joe_n's picture

nagaimo-pita in a class by itself

Nagaimo is a specialty tuber found in ASIAN MARKETS.

It is sticky when grated.

I use 1/3-1/2c of raw grated nagaimo and count it as part of the liquid in a sourdough recipe for pita bread.

The result is a wonderful and unusual dough texture: When reheated with  a toaster, it can be toasted to an unusual crispiness or heated up to a light chewiness; it is  unlike any pita I've ever had. 

The comparison is like when an "okonomiyaki" batter is made with nagaimo versus a batter without it. There is a definitely preferable "lightness" and "airiness" factor. You can "google" okonomiyaki recipes to see the types that home cooks use.

A general type recipe for pita is:

1/3-1/2 c grated nagaimo

325 gr whole wheat flour (freshly milled)

50 gr rye sour or ripe starter (100% hydration)

2% salt

Combine nagaimo with enough water to get about 87.5% hydration.  

Mix into a shaggy mass. Treat this dough as you would for a sourdough bread loaf ( timed S/F s through a bulk fermentation).  Then you can let it rest (refrigerated or not) but don't over ferment the dough-Make pita within a 12 hour process (start to finish).
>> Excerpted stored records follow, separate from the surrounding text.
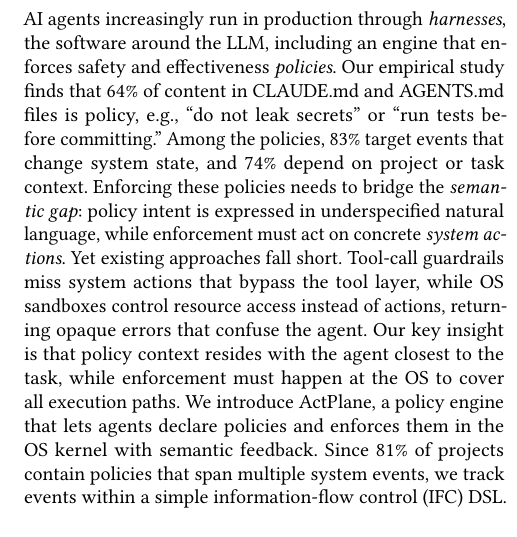
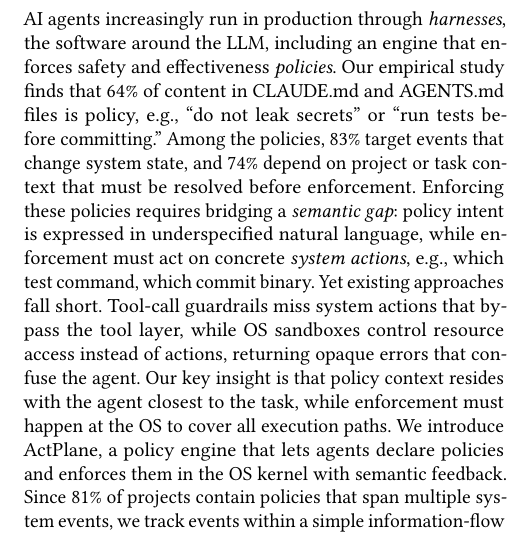
Before and after one commit to yunwei37/actplane-atc, a LaTeX paper (main.tex): part of one column of page 1 of 16, cut so that both start at the same text, the shorter picture padded with empty space. Compiled offline with pdfLaTeX.

Commit message:
refactor: enhance clarity in policy enforcement discussion and semantic gap explanation

```diff
--- a/main.tex
+++ b/main.tex
@@ -37,10 +37,10 @@
 % AI 智能体越来越多地通过 \emph{harness} 运行于生产环境，harness 是围绕 LLM 的软件层，包含执行安全与有效性\emph{策略}的引擎。
 Our empirical study finds that 64\% of content in CLAUDE.md and AGENTS.md files is policy, e.g., ``do not leak secrets'' or ``run tests before committing.''
 % 我们的实证研究发现，CLAUDE.md 和 AGENTS.md 文件中 64\% 的内容是策略，例如"不得泄露密钥"或"提交前必须运行测试"。
-Among the policies, 83\% target events that change system state, and 74\% depend on project or task context.
-% 在这些策略中，83\% 针对改变系统状态的事件，74\% 依赖项目或任务上下文。
-Enforcing these policies needs to bridge the \emph{semantic gap}: policy intent is expressed in underspecified natural language, while enforcement must act on concrete \emph{system actions}.
-% 执行这些策略需要弥合\emph{语义鸿沟}：策略意图以模糊的自然语言表达，而执行层必须对具体的\emph{系统操作}做出判断。
+Among the policies, 83\% target events that change system state, and 74\% depend on project or task context that must be resolved before enforcement.
+% 在这些策略中，83\% 针对改变系统状态的事件，74\% 依赖必须在执行前解析的项目或任务上下文。
+Enforcing these policies requires bridging a \emph{semantic gap}: policy intent is expressed in underspecified natural language, while enforcement must act on concrete \emph{system actions}, e.g., which test command, which commit binary.
+% 执行这些策略需要弥合\emph{语义鸿沟}：策略意图以欠规范的自然语言表达，而执行层必须对具体的\emph{系统操作}做出判断。
 Yet existing approaches fall short. Tool-call guardrails miss system actions that bypass the tool layer, while OS sandboxes control resource access instead of actions, returning opaque errors that confuse the agent.
 % 但是现有方法存在不足。工具调用护栏会遗漏绕过工具层的系统操作，而操作系统沙箱控制资源访问而非操作，返回的不透明错误令智能体困惑。
 Our key insight is that policy context resides with the agent closest to the task, while enforcement must happen at the OS to cover all execution paths.
```
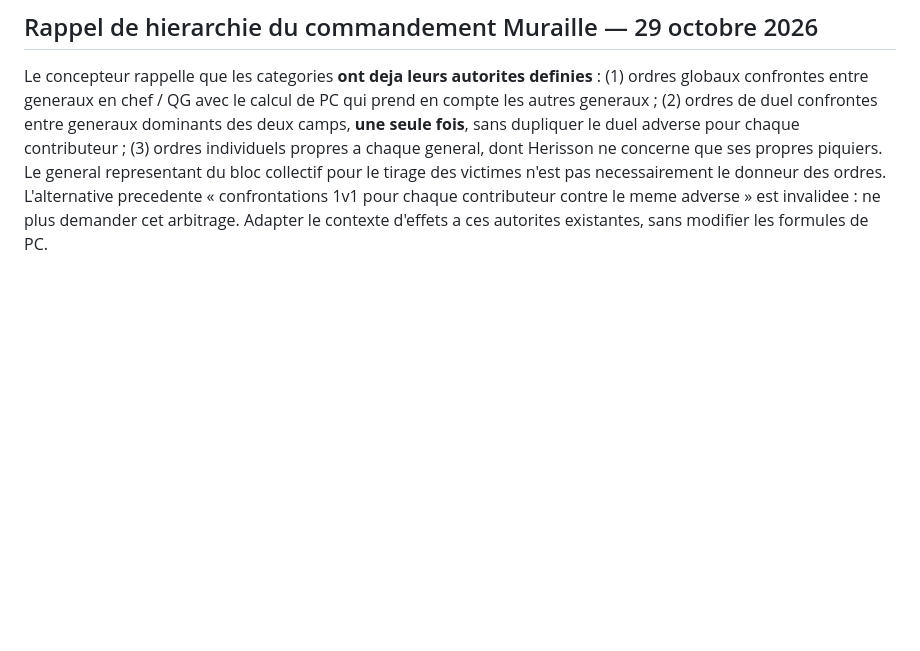
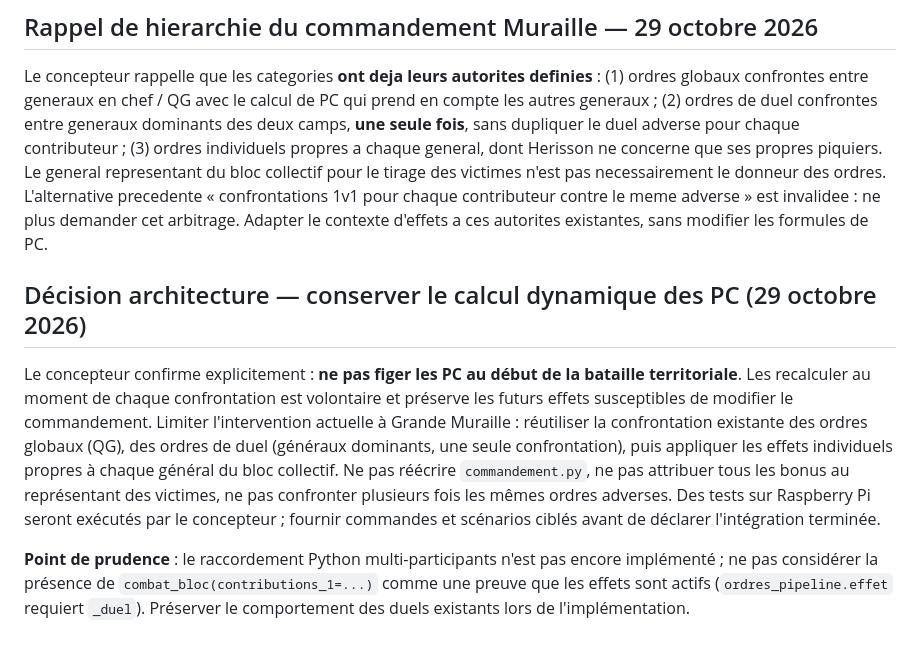
Before and after one commit to Cojax-code/mythodea, a Markdown page: docs/JOURNAL_REFONTE_ORDRES_IDS_CODEX.md, the part around the change. Rendered like a GitHub page; blank space fills up the shorter version.

Commit message:
docs: conserver PC dynamiques et cadrer raccordement cible de Muraille

```diff
--- a/docs/JOURNAL_REFONTE_ORDRES_IDS_CODEX.md
+++ b/docs/JOURNAL_REFONTE_ORDRES_IDS_CODEX.md
@@ -295,3 +295,9 @@ L'API existante `ordres_pipeline.duel(g1,g2)` compare un donneur par camp et cat
 ## Rappel de hierarchie du commandement Muraille — 29 octobre 2026
 
 Le concepteur rappelle que les categories **ont deja leurs autorites definies** : (1) ordres globaux confrontes entre generaux en chef / QG avec le calcul de PC qui prend en compte les autres generaux ; (2) ordres de duel confrontes entre generaux dominants des deux camps, **une seule fois**, sans dupliquer le duel adverse pour chaque contributeur ; (3) ordres individuels propres a chaque general, dont Herisson ne concerne que ses propres piquiers. Le general representant du bloc collectif pour le tirage des victimes n'est pas necessairement le donneur des ordres. L'alternative precedente « confrontations 1v1 pour chaque contributeur contre le meme adverse » est invalidee : ne plus demander cet arbitrage. Adapter le contexte d'effets a ces autorites existantes, sans modifier les formules de PC.
+
+## Décision architecture — conserver le calcul dynamique des PC (29 octobre 2026)
+
+Le concepteur confirme explicitement : **ne pas figer les PC au début de la bataille territoriale**. Les recalculer au moment de chaque confrontation est volontaire et préserve les futurs effets susceptibles de modifier le commandement. Limiter l'intervention actuelle à Grande Muraille : réutiliser la confrontation existante des ordres globaux (QG), des ordres de duel (généraux dominants, une seule confrontation), puis appliquer les effets individuels propres à chaque général du bloc collectif. Ne pas réécrire `commandement.py`, ne pas attribuer tous les bonus au représentant des victimes, ne pas confronter plusieurs fois les mêmes ordres adverses. Des tests sur Raspberry Pi seront exécutés par le concepteur ; fournir commandes et scénarios ciblés avant de déclarer l'intégration terminée.
+
+**Point de prudence** : le raccordement Python multi-participants n'est pas encore implémenté ; ne pas considérer la présence de `combat_bloc(contributions_1=...)` comme une preuve que les effets sont actifs (`ordres_pipeline.effet` requiert `_duel`). Préserver le comportement des duels existants lors de l'implémentation.
```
Learn to roll the dough (50-60 gr dough balls) into rounds as thin as you can: 1/8 inch or slightly less is good.  Dry fry both sides in a flat pan, then toast and inflate  them over a hot burner.  There are youtubes on this technique as for making Indian flatbreads.


If you buy a nagaimo, peel it, and then grate it all very finely. Portion it into 1/3-1/2 cups amounts and freeze.

It is a luxury pita you will be making!!